Adolescent substance use represents a major public health problem that results in significant negative outcomes and costs.
Adolescent substance use has been linked to serious problems including automobile accidents, increased rates of risky sexual behavior and thus increased risk of contracting sexually transmitted diseases, and relatively high rates of physical and sexual abuse.
Socially, adolescent substance use predicts school dropout, and hard drug use during adolescence predicts decreased college involvement. Further, adolescent substance use is linked with unemployment and job instability in young adulthood. In general, adolescents who abuse substances represent a greatly under-served population at high risk of presenting significant deleterious long-term outcomes and costs for themselves, their families, communities and society.

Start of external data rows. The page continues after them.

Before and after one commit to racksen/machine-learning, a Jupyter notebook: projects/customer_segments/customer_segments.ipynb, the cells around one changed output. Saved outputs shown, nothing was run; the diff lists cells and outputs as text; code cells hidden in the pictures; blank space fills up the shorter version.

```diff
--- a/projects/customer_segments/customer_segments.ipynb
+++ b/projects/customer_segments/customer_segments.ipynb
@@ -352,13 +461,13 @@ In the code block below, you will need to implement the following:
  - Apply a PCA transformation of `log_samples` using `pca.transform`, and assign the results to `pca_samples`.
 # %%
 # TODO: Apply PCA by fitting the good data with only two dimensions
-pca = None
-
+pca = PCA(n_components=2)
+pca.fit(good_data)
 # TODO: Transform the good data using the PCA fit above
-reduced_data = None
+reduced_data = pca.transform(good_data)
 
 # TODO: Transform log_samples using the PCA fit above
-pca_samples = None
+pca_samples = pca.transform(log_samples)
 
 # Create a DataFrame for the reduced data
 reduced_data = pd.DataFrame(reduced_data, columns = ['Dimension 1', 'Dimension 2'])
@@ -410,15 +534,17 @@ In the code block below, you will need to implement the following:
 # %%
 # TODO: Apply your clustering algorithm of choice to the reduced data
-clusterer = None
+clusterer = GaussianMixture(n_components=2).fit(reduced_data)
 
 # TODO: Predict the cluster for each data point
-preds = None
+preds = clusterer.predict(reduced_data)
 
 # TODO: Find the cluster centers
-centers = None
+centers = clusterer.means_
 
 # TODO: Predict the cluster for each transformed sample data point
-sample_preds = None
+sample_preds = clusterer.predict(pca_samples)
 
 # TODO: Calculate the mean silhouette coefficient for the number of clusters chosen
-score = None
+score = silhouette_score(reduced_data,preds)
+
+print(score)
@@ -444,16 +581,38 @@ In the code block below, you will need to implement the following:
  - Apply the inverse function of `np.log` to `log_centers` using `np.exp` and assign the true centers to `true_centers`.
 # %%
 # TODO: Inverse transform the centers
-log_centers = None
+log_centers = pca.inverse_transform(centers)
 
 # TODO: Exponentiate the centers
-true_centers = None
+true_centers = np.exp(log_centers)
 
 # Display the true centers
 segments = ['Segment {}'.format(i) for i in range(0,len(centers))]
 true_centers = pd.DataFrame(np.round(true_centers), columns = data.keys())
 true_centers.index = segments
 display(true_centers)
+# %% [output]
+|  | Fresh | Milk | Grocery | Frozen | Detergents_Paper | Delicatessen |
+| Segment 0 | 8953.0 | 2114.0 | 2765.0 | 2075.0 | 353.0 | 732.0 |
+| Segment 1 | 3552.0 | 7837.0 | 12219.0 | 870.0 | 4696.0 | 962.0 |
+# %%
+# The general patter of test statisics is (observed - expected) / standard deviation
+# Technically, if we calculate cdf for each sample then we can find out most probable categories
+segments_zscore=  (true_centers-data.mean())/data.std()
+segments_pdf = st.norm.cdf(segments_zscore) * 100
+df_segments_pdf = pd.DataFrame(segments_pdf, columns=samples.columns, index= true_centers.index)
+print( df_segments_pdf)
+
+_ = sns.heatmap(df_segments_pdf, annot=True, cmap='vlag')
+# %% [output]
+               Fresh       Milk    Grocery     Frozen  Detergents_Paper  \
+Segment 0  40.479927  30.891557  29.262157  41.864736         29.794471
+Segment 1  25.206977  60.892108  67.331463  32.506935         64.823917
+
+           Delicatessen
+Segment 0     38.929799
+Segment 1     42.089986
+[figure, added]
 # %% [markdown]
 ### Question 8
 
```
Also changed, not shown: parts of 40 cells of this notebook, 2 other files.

Evidence-based treatments are needed to improve treatment outcomes and improve the lives of teens struggling with addiction.